-- GIVEN RECORDS follows --
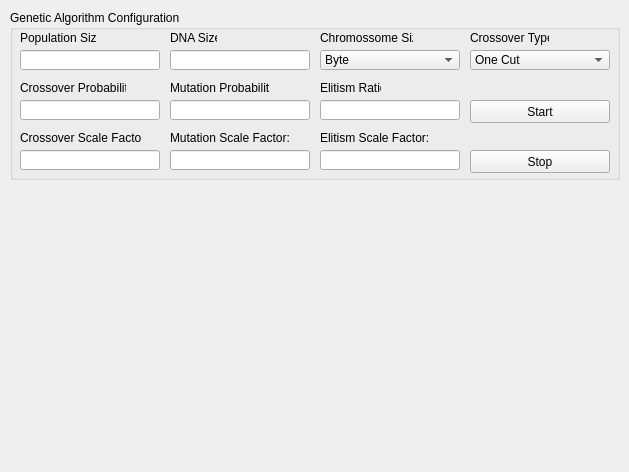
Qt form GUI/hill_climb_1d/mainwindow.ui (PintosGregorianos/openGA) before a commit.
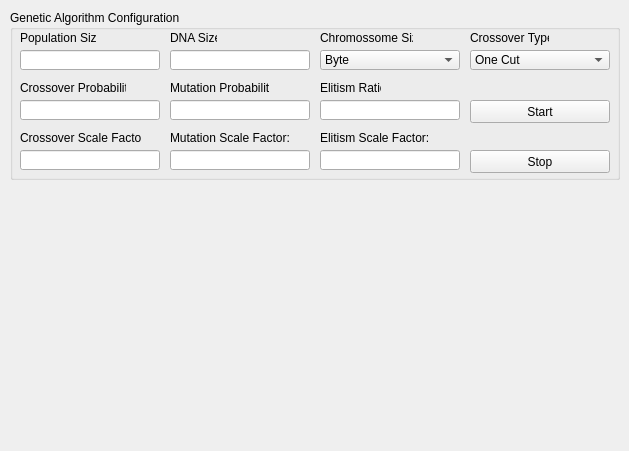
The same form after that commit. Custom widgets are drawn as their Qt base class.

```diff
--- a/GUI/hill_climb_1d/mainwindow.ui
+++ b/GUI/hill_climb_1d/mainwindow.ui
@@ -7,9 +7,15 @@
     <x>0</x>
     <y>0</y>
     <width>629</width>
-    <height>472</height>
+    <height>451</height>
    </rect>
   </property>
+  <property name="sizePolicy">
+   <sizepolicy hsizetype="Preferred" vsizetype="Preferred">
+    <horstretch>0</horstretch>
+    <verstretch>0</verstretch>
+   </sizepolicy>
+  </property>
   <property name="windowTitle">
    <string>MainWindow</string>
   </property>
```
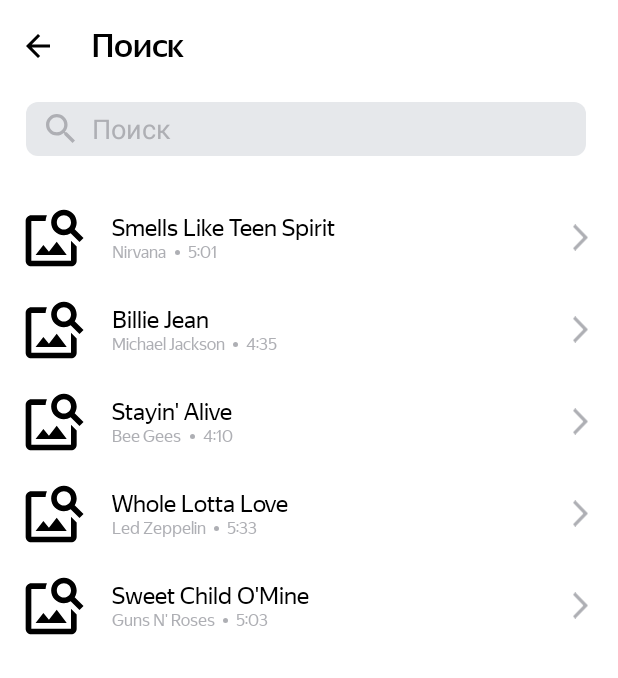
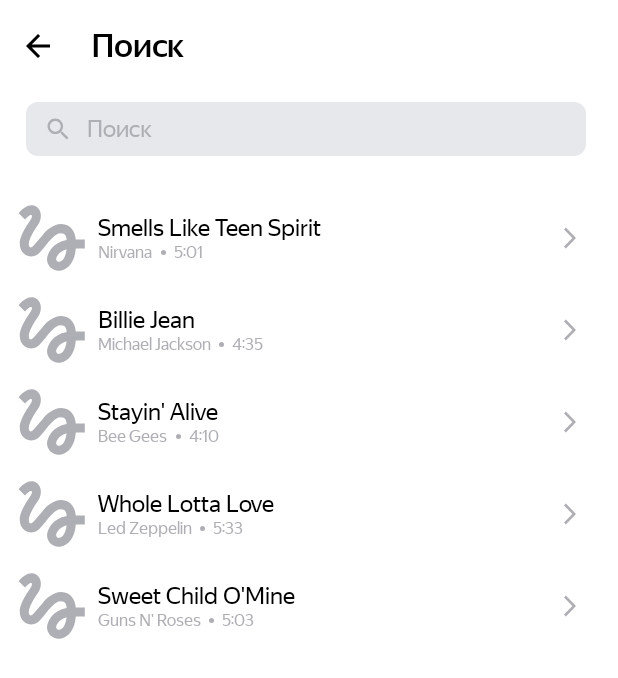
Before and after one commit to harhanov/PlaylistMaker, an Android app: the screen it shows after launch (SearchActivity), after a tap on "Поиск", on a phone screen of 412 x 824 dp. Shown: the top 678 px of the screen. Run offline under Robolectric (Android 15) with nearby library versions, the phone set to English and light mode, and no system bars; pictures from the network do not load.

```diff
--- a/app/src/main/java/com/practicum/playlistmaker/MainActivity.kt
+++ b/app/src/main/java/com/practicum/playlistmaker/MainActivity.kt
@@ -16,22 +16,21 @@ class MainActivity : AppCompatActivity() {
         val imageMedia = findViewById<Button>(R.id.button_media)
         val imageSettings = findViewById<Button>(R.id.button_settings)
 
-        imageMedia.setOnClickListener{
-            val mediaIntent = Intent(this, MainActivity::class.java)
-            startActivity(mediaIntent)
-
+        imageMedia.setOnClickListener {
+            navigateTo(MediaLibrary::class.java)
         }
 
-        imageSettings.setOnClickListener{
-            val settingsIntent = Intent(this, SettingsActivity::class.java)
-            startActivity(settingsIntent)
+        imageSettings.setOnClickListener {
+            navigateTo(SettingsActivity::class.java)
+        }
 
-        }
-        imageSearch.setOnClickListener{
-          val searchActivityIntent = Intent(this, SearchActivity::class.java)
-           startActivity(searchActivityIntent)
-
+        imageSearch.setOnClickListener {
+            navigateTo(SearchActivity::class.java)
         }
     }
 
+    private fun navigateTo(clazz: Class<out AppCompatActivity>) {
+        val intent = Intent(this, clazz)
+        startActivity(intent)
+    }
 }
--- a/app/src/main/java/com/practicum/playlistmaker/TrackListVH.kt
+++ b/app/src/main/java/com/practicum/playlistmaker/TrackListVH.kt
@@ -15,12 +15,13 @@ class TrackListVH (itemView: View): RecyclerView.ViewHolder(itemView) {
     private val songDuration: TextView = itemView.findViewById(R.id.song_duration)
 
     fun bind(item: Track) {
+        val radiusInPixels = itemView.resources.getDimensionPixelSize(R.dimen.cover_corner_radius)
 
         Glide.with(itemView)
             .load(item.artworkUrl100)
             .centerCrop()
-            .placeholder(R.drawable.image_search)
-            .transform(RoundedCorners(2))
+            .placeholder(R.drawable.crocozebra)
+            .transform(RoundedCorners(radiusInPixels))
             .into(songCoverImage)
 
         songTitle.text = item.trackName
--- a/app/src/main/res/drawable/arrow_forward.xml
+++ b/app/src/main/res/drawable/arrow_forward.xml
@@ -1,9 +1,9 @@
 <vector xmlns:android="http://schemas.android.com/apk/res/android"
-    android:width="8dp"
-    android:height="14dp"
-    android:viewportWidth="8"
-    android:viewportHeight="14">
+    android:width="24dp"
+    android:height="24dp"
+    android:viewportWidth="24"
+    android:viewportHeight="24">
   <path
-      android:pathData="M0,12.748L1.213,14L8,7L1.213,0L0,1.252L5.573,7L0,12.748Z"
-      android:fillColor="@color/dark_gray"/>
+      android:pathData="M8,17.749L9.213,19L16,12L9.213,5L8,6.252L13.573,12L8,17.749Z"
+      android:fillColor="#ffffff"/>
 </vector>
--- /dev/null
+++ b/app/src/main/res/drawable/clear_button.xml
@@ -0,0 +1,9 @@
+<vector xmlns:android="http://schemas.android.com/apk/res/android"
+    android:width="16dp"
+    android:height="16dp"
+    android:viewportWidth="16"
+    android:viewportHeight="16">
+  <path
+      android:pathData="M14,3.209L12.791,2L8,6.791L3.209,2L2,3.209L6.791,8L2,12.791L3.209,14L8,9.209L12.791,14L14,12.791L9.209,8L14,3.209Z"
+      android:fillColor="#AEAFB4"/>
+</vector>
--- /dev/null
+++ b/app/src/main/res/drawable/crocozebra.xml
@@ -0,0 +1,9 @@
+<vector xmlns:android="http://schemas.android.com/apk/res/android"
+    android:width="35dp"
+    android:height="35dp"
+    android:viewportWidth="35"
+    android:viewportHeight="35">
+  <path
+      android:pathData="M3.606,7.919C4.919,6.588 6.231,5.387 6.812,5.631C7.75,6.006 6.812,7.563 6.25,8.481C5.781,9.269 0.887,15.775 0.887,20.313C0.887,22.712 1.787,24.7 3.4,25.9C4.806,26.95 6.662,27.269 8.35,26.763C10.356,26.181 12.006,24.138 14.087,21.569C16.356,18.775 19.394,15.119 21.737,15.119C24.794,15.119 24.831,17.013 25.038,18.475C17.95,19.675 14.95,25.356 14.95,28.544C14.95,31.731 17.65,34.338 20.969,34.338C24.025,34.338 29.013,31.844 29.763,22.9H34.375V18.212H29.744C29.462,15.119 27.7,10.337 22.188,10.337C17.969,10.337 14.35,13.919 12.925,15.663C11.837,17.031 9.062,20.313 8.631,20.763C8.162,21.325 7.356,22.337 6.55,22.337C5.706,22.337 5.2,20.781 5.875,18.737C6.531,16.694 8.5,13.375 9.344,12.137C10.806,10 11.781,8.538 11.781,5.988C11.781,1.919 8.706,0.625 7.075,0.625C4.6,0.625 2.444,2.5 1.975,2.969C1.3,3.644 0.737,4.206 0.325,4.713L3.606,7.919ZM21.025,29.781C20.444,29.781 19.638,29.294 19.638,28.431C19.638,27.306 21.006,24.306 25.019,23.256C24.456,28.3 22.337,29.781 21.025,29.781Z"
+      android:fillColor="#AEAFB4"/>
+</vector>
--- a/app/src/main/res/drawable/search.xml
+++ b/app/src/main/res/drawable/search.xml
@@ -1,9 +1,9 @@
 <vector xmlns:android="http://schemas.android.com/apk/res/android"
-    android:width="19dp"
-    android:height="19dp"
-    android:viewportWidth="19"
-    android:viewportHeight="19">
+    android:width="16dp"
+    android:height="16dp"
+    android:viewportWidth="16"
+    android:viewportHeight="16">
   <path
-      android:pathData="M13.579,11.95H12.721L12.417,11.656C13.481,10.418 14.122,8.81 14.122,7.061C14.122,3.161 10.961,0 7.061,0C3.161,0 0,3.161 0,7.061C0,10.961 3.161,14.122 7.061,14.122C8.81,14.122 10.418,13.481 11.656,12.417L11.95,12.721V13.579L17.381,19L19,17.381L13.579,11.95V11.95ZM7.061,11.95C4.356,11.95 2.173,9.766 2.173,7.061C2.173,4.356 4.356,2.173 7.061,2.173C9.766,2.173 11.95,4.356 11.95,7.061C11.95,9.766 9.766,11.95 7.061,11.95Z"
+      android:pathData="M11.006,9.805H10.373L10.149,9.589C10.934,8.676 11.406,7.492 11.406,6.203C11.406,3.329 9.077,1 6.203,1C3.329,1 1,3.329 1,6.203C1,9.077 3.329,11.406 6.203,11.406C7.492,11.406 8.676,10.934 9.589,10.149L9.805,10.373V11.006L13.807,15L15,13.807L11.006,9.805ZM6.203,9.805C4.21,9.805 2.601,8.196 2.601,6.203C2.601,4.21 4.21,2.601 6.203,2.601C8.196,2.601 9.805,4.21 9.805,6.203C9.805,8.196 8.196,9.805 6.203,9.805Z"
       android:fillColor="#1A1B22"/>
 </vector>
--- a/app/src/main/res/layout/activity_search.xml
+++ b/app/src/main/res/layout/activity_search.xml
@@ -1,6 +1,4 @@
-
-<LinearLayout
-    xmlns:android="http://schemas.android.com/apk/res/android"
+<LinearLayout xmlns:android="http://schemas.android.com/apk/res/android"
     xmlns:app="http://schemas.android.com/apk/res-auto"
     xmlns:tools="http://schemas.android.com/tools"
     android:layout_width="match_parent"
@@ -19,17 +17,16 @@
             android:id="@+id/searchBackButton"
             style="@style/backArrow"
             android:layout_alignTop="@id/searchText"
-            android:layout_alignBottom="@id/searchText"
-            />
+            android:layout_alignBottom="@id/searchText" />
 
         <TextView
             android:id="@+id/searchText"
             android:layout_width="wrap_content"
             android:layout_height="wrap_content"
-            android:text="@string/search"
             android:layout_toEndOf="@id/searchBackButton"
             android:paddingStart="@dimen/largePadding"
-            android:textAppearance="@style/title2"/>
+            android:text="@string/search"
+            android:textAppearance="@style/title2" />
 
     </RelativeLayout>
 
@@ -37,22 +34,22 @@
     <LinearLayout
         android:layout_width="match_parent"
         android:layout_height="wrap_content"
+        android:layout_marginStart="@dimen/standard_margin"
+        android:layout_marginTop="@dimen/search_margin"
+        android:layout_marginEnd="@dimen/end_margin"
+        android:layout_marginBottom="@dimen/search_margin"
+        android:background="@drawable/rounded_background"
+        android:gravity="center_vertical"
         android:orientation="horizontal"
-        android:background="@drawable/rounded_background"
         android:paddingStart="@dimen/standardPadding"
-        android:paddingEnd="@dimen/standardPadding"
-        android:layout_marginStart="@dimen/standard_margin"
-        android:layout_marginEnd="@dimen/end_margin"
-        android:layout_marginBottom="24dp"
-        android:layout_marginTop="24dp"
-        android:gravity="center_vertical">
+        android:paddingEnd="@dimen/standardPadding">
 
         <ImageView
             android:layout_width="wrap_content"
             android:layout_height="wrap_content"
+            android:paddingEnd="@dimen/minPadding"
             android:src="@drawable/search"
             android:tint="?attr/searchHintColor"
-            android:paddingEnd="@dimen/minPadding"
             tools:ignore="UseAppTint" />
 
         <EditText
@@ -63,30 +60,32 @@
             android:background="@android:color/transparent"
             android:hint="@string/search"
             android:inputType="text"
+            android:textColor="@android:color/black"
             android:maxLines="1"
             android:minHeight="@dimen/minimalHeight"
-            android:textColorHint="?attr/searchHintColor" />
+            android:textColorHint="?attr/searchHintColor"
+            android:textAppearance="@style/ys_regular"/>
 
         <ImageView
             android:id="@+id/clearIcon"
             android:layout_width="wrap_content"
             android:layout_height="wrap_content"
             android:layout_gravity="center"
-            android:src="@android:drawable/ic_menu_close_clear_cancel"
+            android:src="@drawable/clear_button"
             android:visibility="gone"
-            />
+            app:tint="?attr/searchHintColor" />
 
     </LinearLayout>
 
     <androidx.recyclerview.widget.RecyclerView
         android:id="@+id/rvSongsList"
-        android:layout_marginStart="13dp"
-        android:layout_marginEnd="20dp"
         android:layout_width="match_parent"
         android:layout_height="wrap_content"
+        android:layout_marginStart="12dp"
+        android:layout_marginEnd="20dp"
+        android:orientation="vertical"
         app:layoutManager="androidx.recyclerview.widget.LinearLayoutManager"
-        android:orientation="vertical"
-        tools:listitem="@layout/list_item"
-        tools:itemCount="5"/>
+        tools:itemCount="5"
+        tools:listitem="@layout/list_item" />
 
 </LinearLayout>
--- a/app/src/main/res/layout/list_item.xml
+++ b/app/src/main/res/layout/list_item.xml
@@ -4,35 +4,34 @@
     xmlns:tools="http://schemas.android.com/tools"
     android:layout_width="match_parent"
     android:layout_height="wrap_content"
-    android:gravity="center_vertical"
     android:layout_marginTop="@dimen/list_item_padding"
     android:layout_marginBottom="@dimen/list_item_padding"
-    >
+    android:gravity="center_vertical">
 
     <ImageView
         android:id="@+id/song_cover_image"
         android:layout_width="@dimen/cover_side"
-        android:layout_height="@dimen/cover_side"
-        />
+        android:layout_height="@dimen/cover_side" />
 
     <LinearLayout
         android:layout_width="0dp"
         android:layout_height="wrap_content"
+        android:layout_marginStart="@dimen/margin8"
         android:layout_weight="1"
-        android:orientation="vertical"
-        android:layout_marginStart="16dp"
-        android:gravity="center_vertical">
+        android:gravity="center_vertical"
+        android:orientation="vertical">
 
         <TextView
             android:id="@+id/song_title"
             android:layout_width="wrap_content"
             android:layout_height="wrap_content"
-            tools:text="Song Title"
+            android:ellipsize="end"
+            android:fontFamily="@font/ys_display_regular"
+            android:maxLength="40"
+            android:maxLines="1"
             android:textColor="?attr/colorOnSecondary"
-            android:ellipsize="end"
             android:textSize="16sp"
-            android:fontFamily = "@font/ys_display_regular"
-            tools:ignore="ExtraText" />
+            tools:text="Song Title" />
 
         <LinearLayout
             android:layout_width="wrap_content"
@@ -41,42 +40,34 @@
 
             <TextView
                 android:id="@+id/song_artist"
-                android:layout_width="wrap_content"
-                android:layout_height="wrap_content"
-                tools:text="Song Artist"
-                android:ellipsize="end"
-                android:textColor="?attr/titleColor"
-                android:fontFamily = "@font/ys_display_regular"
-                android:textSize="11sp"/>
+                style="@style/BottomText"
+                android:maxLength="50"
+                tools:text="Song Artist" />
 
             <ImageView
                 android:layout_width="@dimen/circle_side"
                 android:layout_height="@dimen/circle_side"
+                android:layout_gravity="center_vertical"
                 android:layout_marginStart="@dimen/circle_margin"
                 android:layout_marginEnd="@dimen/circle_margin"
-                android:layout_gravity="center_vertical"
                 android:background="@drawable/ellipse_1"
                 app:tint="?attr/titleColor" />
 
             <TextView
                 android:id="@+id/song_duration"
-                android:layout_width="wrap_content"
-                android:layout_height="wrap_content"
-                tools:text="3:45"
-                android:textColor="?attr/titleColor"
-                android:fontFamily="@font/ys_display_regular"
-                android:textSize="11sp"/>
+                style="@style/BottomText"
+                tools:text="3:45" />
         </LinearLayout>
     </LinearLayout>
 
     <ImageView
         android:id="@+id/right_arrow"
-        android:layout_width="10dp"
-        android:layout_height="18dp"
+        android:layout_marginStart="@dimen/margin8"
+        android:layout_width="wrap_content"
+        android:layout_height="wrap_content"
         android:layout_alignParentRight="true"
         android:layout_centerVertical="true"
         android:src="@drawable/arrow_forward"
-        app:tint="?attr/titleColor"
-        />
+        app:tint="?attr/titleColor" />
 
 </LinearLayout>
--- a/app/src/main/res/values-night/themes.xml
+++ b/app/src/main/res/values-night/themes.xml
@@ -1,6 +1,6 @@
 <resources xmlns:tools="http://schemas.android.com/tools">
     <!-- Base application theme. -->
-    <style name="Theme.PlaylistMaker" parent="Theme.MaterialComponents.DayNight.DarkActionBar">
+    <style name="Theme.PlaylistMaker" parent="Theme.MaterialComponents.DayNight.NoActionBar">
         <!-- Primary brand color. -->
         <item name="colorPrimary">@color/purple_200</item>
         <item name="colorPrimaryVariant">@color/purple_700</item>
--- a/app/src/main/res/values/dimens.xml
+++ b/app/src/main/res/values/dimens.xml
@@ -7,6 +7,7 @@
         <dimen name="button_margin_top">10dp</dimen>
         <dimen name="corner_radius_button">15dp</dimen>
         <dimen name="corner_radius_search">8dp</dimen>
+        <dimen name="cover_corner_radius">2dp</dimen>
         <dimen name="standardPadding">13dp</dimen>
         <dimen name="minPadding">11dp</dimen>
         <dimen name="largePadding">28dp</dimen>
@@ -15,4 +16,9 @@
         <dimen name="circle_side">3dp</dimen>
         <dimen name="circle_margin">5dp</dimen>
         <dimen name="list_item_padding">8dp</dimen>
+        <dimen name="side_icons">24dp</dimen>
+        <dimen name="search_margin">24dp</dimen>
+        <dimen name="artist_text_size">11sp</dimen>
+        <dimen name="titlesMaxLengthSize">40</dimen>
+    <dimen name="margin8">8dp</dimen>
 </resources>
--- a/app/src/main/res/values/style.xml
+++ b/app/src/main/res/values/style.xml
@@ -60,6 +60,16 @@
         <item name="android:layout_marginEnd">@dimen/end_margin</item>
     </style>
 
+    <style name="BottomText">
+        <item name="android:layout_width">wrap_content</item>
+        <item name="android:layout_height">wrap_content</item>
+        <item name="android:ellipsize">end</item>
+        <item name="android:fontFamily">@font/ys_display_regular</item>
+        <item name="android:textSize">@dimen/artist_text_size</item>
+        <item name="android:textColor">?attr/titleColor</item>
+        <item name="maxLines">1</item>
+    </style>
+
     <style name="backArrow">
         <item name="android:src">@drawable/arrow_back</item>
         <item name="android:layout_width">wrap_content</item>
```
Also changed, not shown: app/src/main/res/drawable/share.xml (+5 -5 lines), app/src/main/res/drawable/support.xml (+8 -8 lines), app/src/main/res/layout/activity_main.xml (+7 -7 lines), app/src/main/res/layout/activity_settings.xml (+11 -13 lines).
-- GIVEN RECORDS concluded --
* **WORK ORDER**:
For every line above that has "androidx" in it, copy the line.

* **ANSWER SECTION**:
     <androidx.recyclerview.widget.RecyclerView
         app:layoutManager="androidx.recyclerview.widget.LinearLayoutManager"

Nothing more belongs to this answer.